Like many of the young guns in the Mod Lites series the past couple of years, Kaden Cochrun often ran well but came up short of rolling into Victory Lane.
That’s because his mentor Zack Forster, the man behind getting the division off the ground at Bakersfield Speedway, was giving hard lessons: Forster was the rabbit and trying to beat him to the checkered flag proved to be a futile effort.
Forster, who houses around 11 of the cars in a shop behind his house, started this year with three-straight wins before deciding to leave the arena.
“We were all getting real close to him, second, third and fourth,” Cochrun said. “Then he told us he isn’t going to run any more at Bakersfield. That he was going to let us have at it.
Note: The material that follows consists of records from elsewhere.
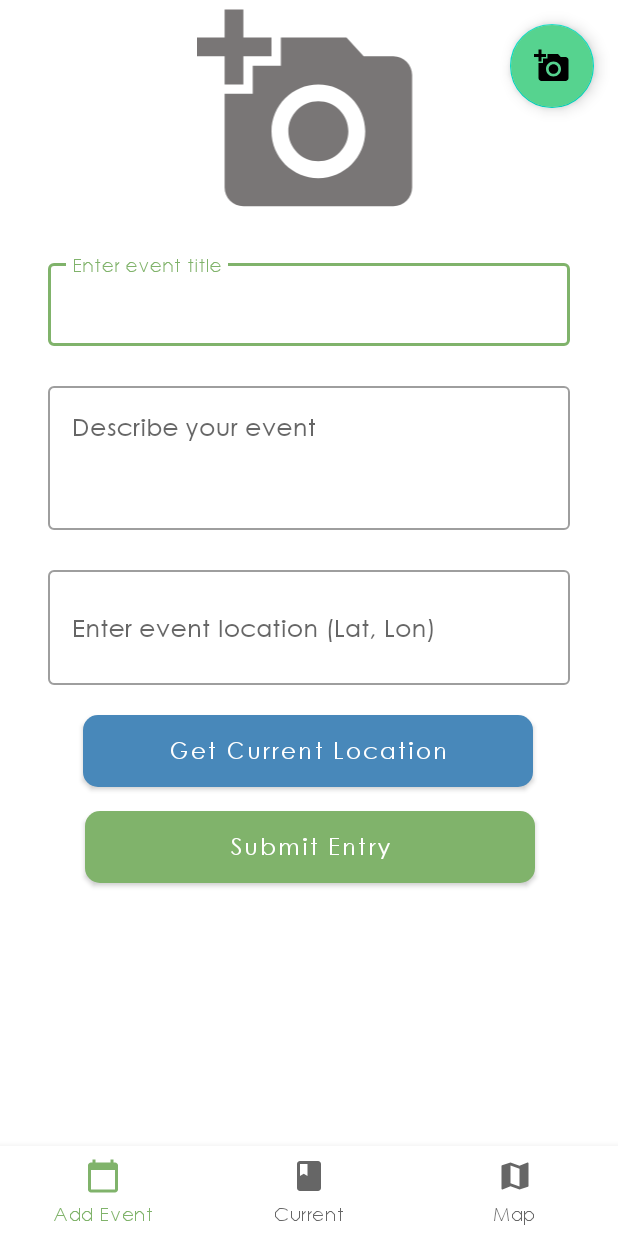
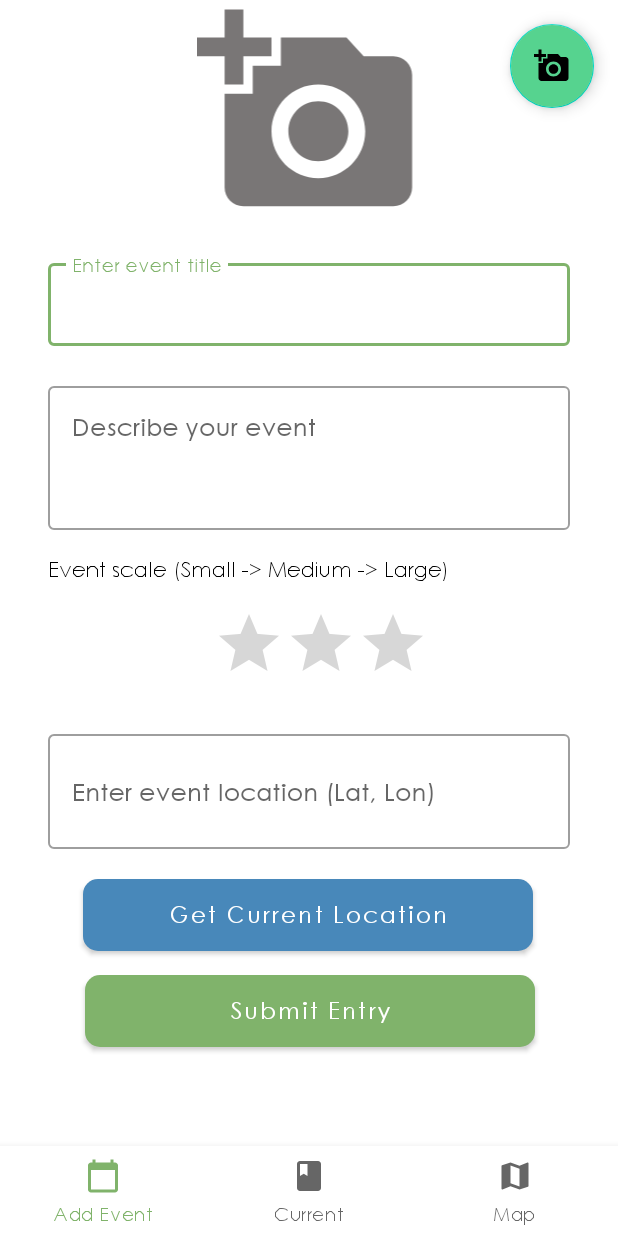
Before and after one commit to victoryspectwo/MAD_MP, an Android app: the AddFragment screen opened directly, with no data from a screen before it, on a phone screen of 412 x 824 dp. Run offline under Robolectric (Android 15) with nearby library versions, the phone set to English and light mode, and no system bars; our stand-ins replace Firebase (no records; nobody signed in at launch, a user with empty details on screens opened directly), Volley; libraries missing offline, so code that uses them is left out: com.journeyapps.barcodescanner; pictures from the network do not load.

Commit message:
updated Signup.java, added ratingBar for scale in organiser Add Fragment

```diff
--- a/app/src/main/res/layout/fragment_add.xml
+++ b/app/src/main/res/layout/fragment_add.xml
@@ -7,6 +7,7 @@
     android:layout_height="match_parent"
     tools:context=".organiser.AddFragment">
 
+    <!-- Header Image -->
     <ImageView
         android:id="@+id/headerImage"
         android:layout_width="match_parent"
@@ -16,6 +17,7 @@
         app:layout_constraintStart_toStartOf="parent"
         app:layout_constraintEnd_toEndOf="parent"/>
 
+    <!-- Button to add image -->
     <com.google.android.material.floatingactionbutton.FloatingActionButton
         android:id="@+id/addImage"
         android:layout_width="wrap_content"
@@ -25,9 +27,9 @@
         android:backgroundTint="@color/cyan"
         android:src="@drawable/icon_addphoto"
         app:layout_constraintTop_toTopOf="parent"
-        app:layout_constraintEnd_toEndOf="@+id/headerImage"
-        tools:layout_editor_absoluteY="114dp" />
+        app:layout_constraintEnd_toEndOf="@+id/headerImage" />
 
+    <!-- Title TextInputLayout -->
     <com.google.android.material.textfield.TextInputLayout
         android:id="@+id/titleLayout"
         style="@style/Widget.MaterialComponents.TextInputLayout.OutlinedBox"
@@ -46,11 +48,9 @@
             android:hint="Enter event title"
             android:layout_height="wrap_content"
             android:maxHeight="55dp"/>
-
-
     </com.google.android.material.textfield.TextInputLayout>
 
-
+    <!-- Description TextInputLayout -->
     <com.google.android.material.textfield.TextInputLayout
         android:id="@+id/descLayout"
         style="@style/Widget.MaterialComponents.TextInputLayout.OutlinedBox"
@@ -72,8 +72,32 @@
             android:overScrollMode="always"
             android:id="@+id/eventDesc"
             android:hint="Describe your event" />
+
+        <!-- RatingBar for event scale -->
+        <TextView
+            android:id="@+id/ratingDescription"
+            android:layout_width="wrap_content"
+            android:layout_height="wrap_content"
+            android:text="Event scale (Small -> Medium -> Large)"
+            android:textColor="@android:color/black"
+            app:layout_constraintStart_toStartOf="parent"
+            app:layout_constraintTop_toBottomOf="@+id/eventDesc"
+            android:layout_marginTop="16dp"/>
+
+        <RatingBar
+            android:id="@+id/eventScale"
+            android:layout_width="wrap_content"
+            android:layout_height="wrap_content"
+            android:numStars="3"
+            android:layout_gravity="center"
+            android:layout_weight="1"
+            app:layout_constraintStart_toEndOf="@+id/ratingDescription"
+            app:layout_constraintTop_toBottomOf="@+id/eventDesc"
+            android:layout_marginTop="16dp"
+            android:layout_marginStart="8dp" />
     </com.google.android.material.textfield.TextInputLayout>
 
+    <!-- Location TextInputLayout -->
     <com.google.android.material.textfield.TextInputLayout
         android:id="@+id/locationLayout"
         style="@style/Widget.MaterialComponents.TextInputLayout.OutlinedBox"
@@ -92,15 +116,12 @@
             android:layout_height="wrap_content"
             android:inputType="textMultiLine"
             android:lines="2"
-        android:hint="Enter event location (Lat, Lon)" /> <!-- Adjusted hint -->
-
+            android:hint="Enter event location (Lat, Lon)" />
 
         <!-- I want to implement geocoding here! -->
-
-
     </com.google.android.material.textfield.TextInputLayout>
 
-
+    <!-- Button to get current location -->
     <Button
         android:id="@+id/get_location_button"
         android:layout_width="300dp"
@@ -119,6 +140,7 @@
         app:layout_constraintStart_toStartOf="parent"
         app:layout_constraintTop_toBottomOf="@+id/locationLayout" />
 
+    <!-- Button to submit entry -->
     <Button
         android:id="@+id/submit_button"
         android:layout_width="300dp"
@@ -135,7 +157,7 @@
         app:layout_constraintHorizontal_bias="1.0"
         app:layout_constraintStart_toStartOf="parent"
         app:layout_constraintTop_toBottomOf="@+id/get_location_button" />
-    <!--button won't change color, figure out why-->
 
+    <!-- RatingBar for event scale -->
 
 </androidx.constraintlayout.widget.ConstraintLayout>
--- a/app/src/main/res/layout/fragment_volunteer_profile.xml
+++ b/app/src/main/res/layout/fragment_volunteer_profile.xml
@@ -37,7 +37,7 @@
         <TextView
             android:layout_width="wrap_content"
             android:layout_height="wrap_content"
-            android:text="Error"
+            android:id="@+id/volun_name"
             android:textSize="20dp"
             android:layout_marginTop="8dp"
             android:textStyle="bold" />
```
Also changed, not shown: app/src/main/java/com/sp/madproject/organiser/AddFragment.java (+20 -2 lines), app/src/main/java/com/sp/madproject/startup/Signup.java (+4 -8 lines), app/src/main/java/com/sp/madproject/volunteer/VolunteerProfileFragment.java (+47 -27 lines). Lines whose indentation alone changed are shown as unchanged.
“Instantly, I thought I could knock a couple (of wins) off and the first race I went there and won. That was pretty cool,” Cochrun, 15, said. “J.D. (Brown) won the next one and the last one I got again. It’s the first time in my life I’ve ever won two races in a season at Bakersfield Speedway.”
Cochrun will be trying to make it three wins tonight as Mod Lites, IMCA Modifieds, Western Racesaver Sprints and Mini Dwarfs are in action starting at 7 p.m.
The growth in the Mod Lites divisions has stagnated and after hearing some criticism that his winning was the reason, Forster decided to step away.
“I heard people weren’t buying cars cause they could not beat me,” Forster said. “It kind of hurt my feelings a little. If I put a helmet on I’m just not going to let somebody win.”
But Forster, who is running for national points on the Mod Lites circuit this year, saw the plusses if he quit racing on a consistent basis at the Speedway.
“I figured I’d just help (the other drivers) and see if the program will build more with me stepping away from driving and doing more promoting. I’ve already got some sponsors and we’re going to be running both nights of the Bud Nationals (in October) for $1,000 to win both nights. That’s big money for us and I’m expecting a lot of cars.”
From his viewpoint, even while not winning, Cochrun said he was developing as a driver and acquiring the tools to win.
Forster has a basic setup on cars in his shop and he allows drivers to tinker with them and find out what works for them. After a couple of years learning with the basic setup, Cochrun wanted to find something he thought would fit him better.
“My dad (Kenny) and I spent a lot of time (in the offseason) working on the car and changed a lot of things,” he said. “We bounced ideas off each other and got the car to where I like it and where I can just drive (into the corners) pretty hard this year.
“It got my confidence up and confidence is everything in any race car you get into. You know what the car is going to do. You don’t have to think about it.”
Like many of today’s drivers in various divisions, Cochrun got his start in Mini Dwarfs, which he said was valuable experience.
“You just mainly learn how to drive on dirt,” he said of his Mini Dwarf years from age 7-12. “Those little Honda engines make so much power and the cars are so light they teach you throttle control and car control."
And those are two key factors in the Mod Lites.
“These cars have so much power and are so light,” Cochrun said. “Throttle control and car control is everything.”
While he misses racing against those he’s taught, Forster says he’s glad to see them battling for wins amongst themselves.
“I’ve told them to enjoy it and have fun,” he said. “I think it helps their confidence a lot to win.”